Haiti's civil protection office said nine people died even though the country did not suffer a direct hit from Sandy, and one person was killed by falling rocks in Jamaica when the storm struck there on Wednesday.
The Cuban deaths were an unusually high number for the communist island which prides itself on protecting its people from storms by ordering mass evacuations.
Winds and rains generated by Sandy were also being felt in south Florida.
Early Friday, the U.S. National Hurricane Center said Sandy was about 55 miles (90 km) southeast of Great Abaco Island in the Bahamas and packing maximum sustained winds of 85 miles per hour (140 km per hour).
Sandy is forecast to remain a Category 1 hurricane as it continues to move over the Bahamas on Friday, sending swirling rains and winds across several hundred miles.
In the Bahamas, government officials warned residents to stay indoors until the storm passed. There were no immediate reports of casualties or serious injuries.
On Long Island, in the southeast corner of the Bahamas island chain, Joel Friese, general manager of the Stella Maris Resort, said Sandy was fierce as it cut across the island on Thursday.
"It was way stronger than we expected," he said by telephone. "There are lots of downed trees and partial to heavy roof damage on some of the buildings."
The Bahamas Electricity Corporation, which supplies power to most of the Bahamas, said Sandy had caused power outages on several islands.
Sandy was expected to move past the Bahamas by Friday evening and head north off the U.S. coast.

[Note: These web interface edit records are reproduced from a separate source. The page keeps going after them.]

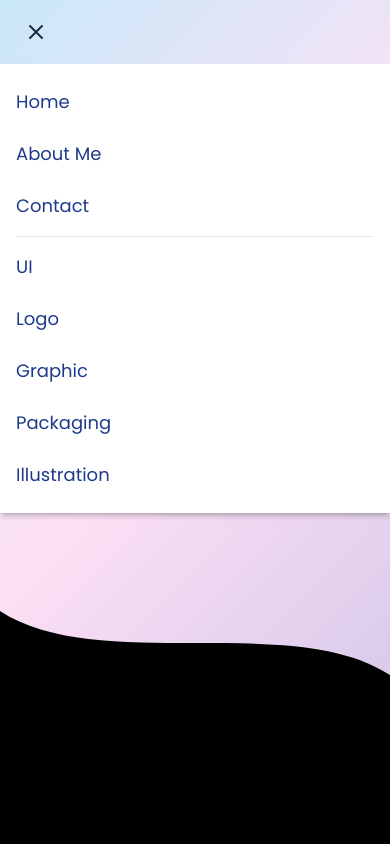
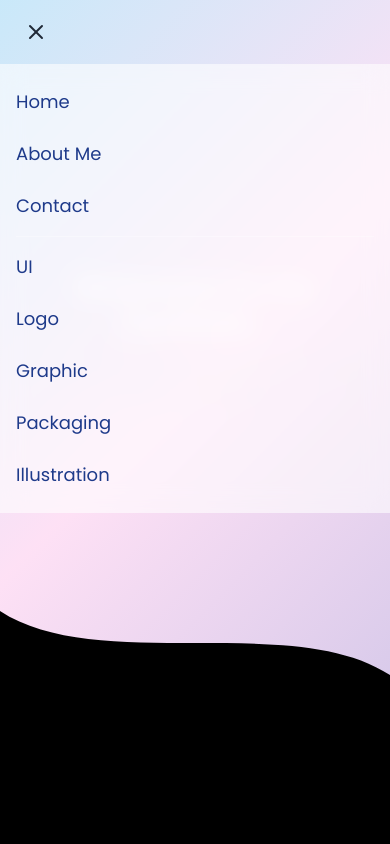
Before and after one commit to DeanYtest/design-showcase, a Next.js app: page / in a window 390 px wide. Both pictures are taken after a click on the button "Toggle menu". Shown: the top 844 px of the page. Built offline with nearby package versions, Linux system fonts and the light colour scheme.

Commit message:
fix:RWD7

```diff
--- a/components/ui/Navbar.tsx
+++ b/components/ui/Navbar.tsx
@@ -27,7 +27,7 @@ export default function Navbar() {
   const [visible, setVisible] = useState(true);
   const timeoutRef = useRef<ReturnType<typeof setTimeout> | null>(null);
 
-  // Desktop: hide/show on mouse Y; Mobile: always visible
+  // 桌機滑鼠至頂端顯示/隱藏；手機永遠顯示
   useEffect(() => {
     const onMouseMove = (e: MouseEvent) => {
       setVisible(window.innerWidth < 768 || e.clientY <= window.innerHeight * 0.1);
@@ -37,7 +37,7 @@ export default function Navbar() {
     return () => window.removeEventListener('mousemove', onMouseMove);
   }, []);
 
-  // Close dropdown if navbar hidden and not hovering
+  // 收起桌機下拉選單
   useEffect(() => {
     if (!visible && !hovering) setOpen(false);
   }, [visible, hovering]);
@@ -60,11 +60,12 @@ export default function Navbar() {
       className={`
         fixed top-0 w-full z-50 transform transition-transform duration-500 ease-out
         ${visible ? 'translate-y-0' : '-translate-y-full'}
-        bg-transparent md:bg-white/60 md:backdrop-blur-md shadow-md
+        bg-transparent md:bg-white/60 md:backdrop-blur-md
+        shadow-none md:shadow-md
       `}
     >
       <div className="container mx-auto px-4 sm:px-6 lg:px-8 flex items-center justify-between h-16">
-        {/* Logo: hidden on mobile, shown on md+ */}
+        {/* Logo: 桌機顯示，手機隱藏 */}
         <div className="hidden md:flex">
           <Link href="/">
             <a>
@@ -73,7 +74,7 @@ export default function Navbar() {
           </Link>
         </div>
 
-        {/* Desktop navigation */}
+        {/* 桌機選單 */}
         <nav className="hidden md:flex items-center space-x-6 font-medium text-gray-800">
           {navLinks.map(({ name, href }) => (
             <Link key={href} href={href}>
@@ -101,7 +102,7 @@ export default function Navbar() {
           </div>
         </nav>
 
-        {/* Mobile menu button: only icon, transparent background */}
+        {/* 手機漢堡按鈕：透明背景 */}
         <button
           className="md:hidden p-2 text-gray-800 bg-transparent"
           onClick={() => setMobileOpen(v => !v)}
@@ -111,16 +112,16 @@ export default function Navbar() {
         </button>
       </div>
 
-      {/* Mobile dropdown: full-width white background */}
+      {/* 手機下拉選單：半透明白底 + 模糊 */}
       {mobileOpen && (
-        <div className="md:hidden bg-white shadow-md">
+        <div className="md:hidden bg-white bg-opacity-60 backdrop-blur-md">
           <nav className="flex flex-col px-4 py-4 space-y-2">
             {navLinks.map(({ name, href }) => (
               <Link key={href} href={href}>
                 <a className="block text-lg font-medium py-2">{name}</a>
               </Link>
             ))}
-            <div className="border-t my-2" />
+            <div className="border-t border-white/30 my-2" />
             {portfolioLinks.map(({ name, href }) => (
               <Link key={href} href={href}>
                 <a className="block text-lg font-medium py-2">{name}</a>
```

Forecasters say Sandy is expected to be pulled in by another storm system moving from the west, making it come ashore in the northeastern United States late Monday or early Tuesday and unleashing heavy rains, storm surges and possibly near hurricane-force winds.
Weather trackers say the hardest-hit areas could span anywhere from the coastal Carolinas up to Maine, with New York City and the Boston area potentially in harm's way.
"There are many questions surrounding this hurricane and its forecast, but I find it important to convey that Sandy's impacts will be widespread, no matter the location of landfall," Jeff Masters, a hurricane expert at private forecaster Weather Underground (www.wundergournd.com), wrote in a blog.
He said a landfall by Sandy along the Mid-Atlantic coast could trigger "a billion-dollar disaster."
Amid final preparations for the crucial Nov. 6 presidential election, the storm could hit an area of New England where Hurricane Irene caused severe damage last year.
Unlike Irene, which caused billions of dollars in damage as it battered the Northeast in August last year, Sandy is forecast to be a weaker storm but will be moving slower than Irene, likely bringing more rain and increasing its potential for damage, weather forecasters said.
At $4.3 billion in losses, Irene ranks as one of the 10 costliest hurricanes, adjusted for inflation and excluding federally insured damage, according to the Insurance Information Institute, an industry group.
Sandy is expected to hit the United States during a full moon, increasing the flood potential since tides will be at or near their highest.